What the task requires
Copy each line containing the word "index" from the records that follow, please.

Stored data entries

++++++++++

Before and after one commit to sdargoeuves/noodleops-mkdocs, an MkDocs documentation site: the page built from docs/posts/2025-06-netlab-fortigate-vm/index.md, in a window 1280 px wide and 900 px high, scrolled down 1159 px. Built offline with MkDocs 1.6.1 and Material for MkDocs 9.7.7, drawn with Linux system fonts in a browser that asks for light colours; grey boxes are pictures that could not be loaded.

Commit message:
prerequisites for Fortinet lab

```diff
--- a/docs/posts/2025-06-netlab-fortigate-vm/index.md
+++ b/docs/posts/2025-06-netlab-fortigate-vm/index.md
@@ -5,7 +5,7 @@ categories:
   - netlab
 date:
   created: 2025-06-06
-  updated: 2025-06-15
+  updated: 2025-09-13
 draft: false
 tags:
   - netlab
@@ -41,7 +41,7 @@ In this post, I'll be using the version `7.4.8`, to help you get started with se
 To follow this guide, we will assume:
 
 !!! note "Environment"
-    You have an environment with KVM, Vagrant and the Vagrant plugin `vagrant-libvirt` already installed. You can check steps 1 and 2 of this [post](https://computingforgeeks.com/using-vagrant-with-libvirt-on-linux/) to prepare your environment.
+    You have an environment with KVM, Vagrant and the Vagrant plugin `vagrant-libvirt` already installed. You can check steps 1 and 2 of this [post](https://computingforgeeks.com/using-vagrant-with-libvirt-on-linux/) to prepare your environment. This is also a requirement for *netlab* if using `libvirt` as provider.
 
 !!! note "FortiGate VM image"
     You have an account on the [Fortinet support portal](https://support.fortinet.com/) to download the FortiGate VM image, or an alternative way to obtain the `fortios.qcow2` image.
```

++++++++++

Answer for this exercise
Before and after one commit to sdargoeuves/noodleops-mkdocs, an MkDocs documentation site: the page built from docs/posts/2025-06-netlab-fortigate-vm/index.md, in a window 1280 px wide and 900 px high, scrolled down 1159 px. Built offline with MkDocs 1.6.1 and Material for MkDocs 9.7.7, drawn with Linux system fonts in a browser that asks for light colours; grey boxes are pictures that could not be loaded.
--- a/docs/posts/2025-06-netlab-fortigate-vm/index.md
+++ b/docs/posts/2025-06-netlab-fortigate-vm/index.md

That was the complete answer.